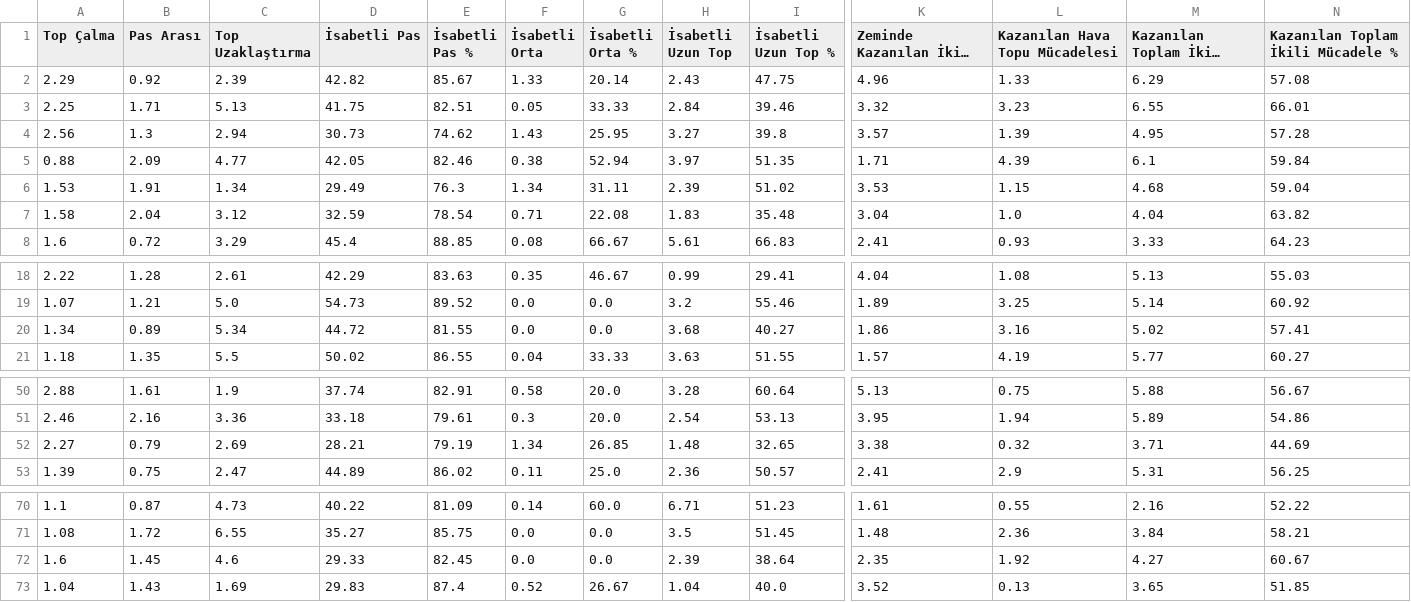
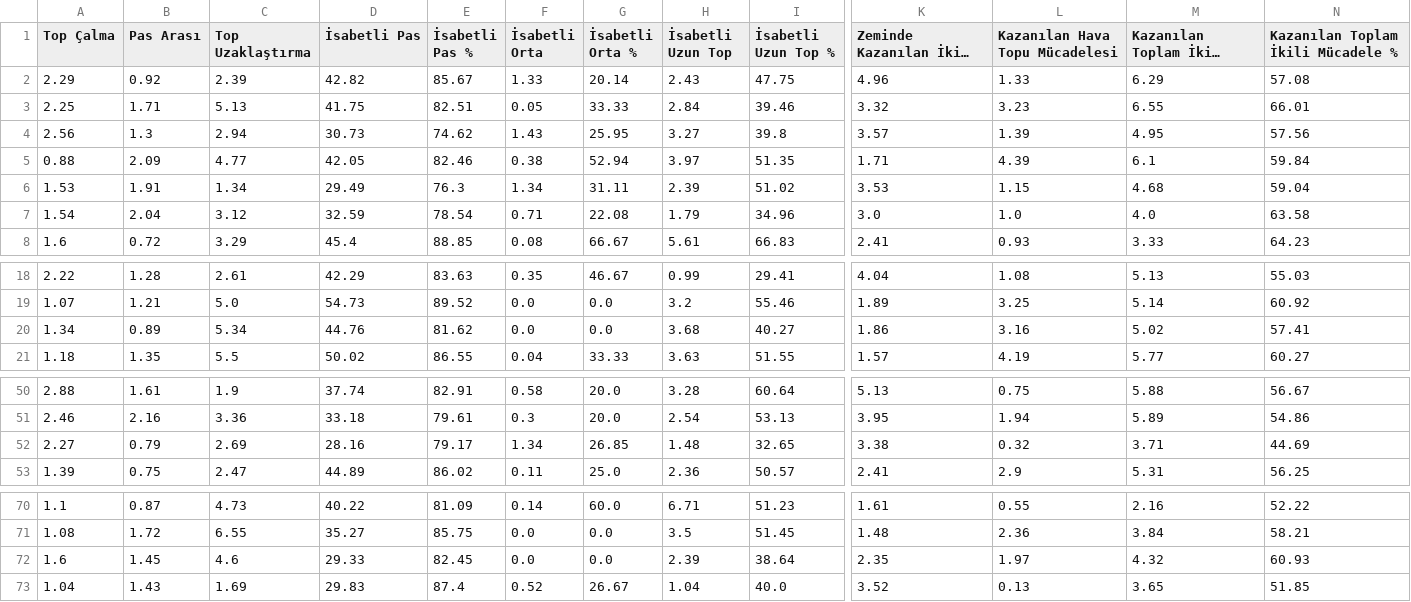
Before and after one commit to scatterradarcsv/sofa_csv, a CSV file: defenders_per90.csv, drawn as a sheet; only a part is shown, gaps mark what is left out; long unchanged cells end in …; the diff names each change by its address in the sheet, - before the commit and + after, or states it on an @@ line.

Commit message:
Updated defenders_per90.csv

```diff
--- a/defenders_per90.csv
+++ b/defenders_per90.csv
-N4: 57.28
+N4: 57.56
-A7 (Top Çalma): 1.58
+A7 (Top Çalma): 1.54
-H7 (İsabetli Uzun Top): 1.83
+H7 (İsabetli Uzun Top): 1.79
-I7 (İsabetli Uzun Top %): 35.48
+I7 (İsabetli Uzun Top %): 34.96
-K7 (Zeminde Kazanılan İkili Mücadele): 3.04
+K7 (Zeminde Kazanılan İkili Mücadele): 3.0
-M7 (Kazanılan Toplam İkili Mücadele): 4.04
+M7 (Kazanılan Toplam İkili Mücadele): 4.0
-N7: 63.82
+N7: 63.58
-D20 (İsabetli Pas): 44.72
+D20 (İsabetli Pas): 44.76
-E20 (İsabetli Pas %): 81.55
+E20 (İsabetli Pas %): 81.62
-D52 (İsabetli Pas): 28.21
+D52 (İsabetli Pas): 28.16
-E52 (İsabetli Pas %): 79.19
+E52 (İsabetli Pas %): 79.17
-L72 (Kazanılan Hava Topu Mücadelesi): 1.92
+L72 (Kazanılan Hava Topu Mücadelesi): 1.97
-M72 (Kazanılan Toplam İkili Mücadele): 4.27
+M72 (Kazanılan Toplam İkili Mücadele): 4.32
-N72: 60.67
+N72: 60.93
```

┄┄┄┄┄┄┄┄┄┄

The entire listing above, minus its pictures, should be copied out exactly.

Before and after one commit to scatterradarcsv/sofa_csv, a CSV file: defenders_per90.csv, drawn as a sheet; only a part is shown, gaps mark what is left out; long unchanged cells end in …; the diff names each change by its address in the sheet, - before the commit and + after, or states it on an @@ line.

Commit message:
Updated defenders_per90.csv

```diff
--- a/defenders_per90.csv
+++ b/defenders_per90.csv
-N4: 57.28
+N4: 57.56
-A7 (Top Çalma): 1.58
+A7 (Top Çalma): 1.54
-H7 (İsabetli Uzun Top): 1.83
+H7 (İsabetli Uzun Top): 1.79
-I7 (İsabetli Uzun Top %): 35.48
+I7 (İsabetli Uzun Top %): 34.96
-K7 (Zeminde Kazanılan İkili Mücadele): 3.04
+K7 (Zeminde Kazanılan İkili Mücadele): 3.0
-M7 (Kazanılan Toplam İkili Mücadele): 4.04
+M7 (Kazanılan Toplam İkili Mücadele): 4.0
-N7: 63.82
+N7: 63.58
-D20 (İsabetli Pas): 44.72
+D20 (İsabetli Pas): 44.76
-E20 (İsabetli Pas %): 81.55
+E20 (İsabetli Pas %): 81.62
-D52 (İsabetli Pas): 28.21
+D52 (İsabetli Pas): 28.16
-E52 (İsabetli Pas %): 79.19
+E52 (İsabetli Pas %): 79.17
-L72 (Kazanılan Hava Topu Mücadelesi): 1.92
+L72 (Kazanılan Hava Topu Mücadelesi): 1.97
-M72 (Kazanılan Toplam İkili Mücadele): 4.27
+M72 (Kazanılan Toplam İkili Mücadele): 4.32
-N72: 60.67
+N72: 60.93
```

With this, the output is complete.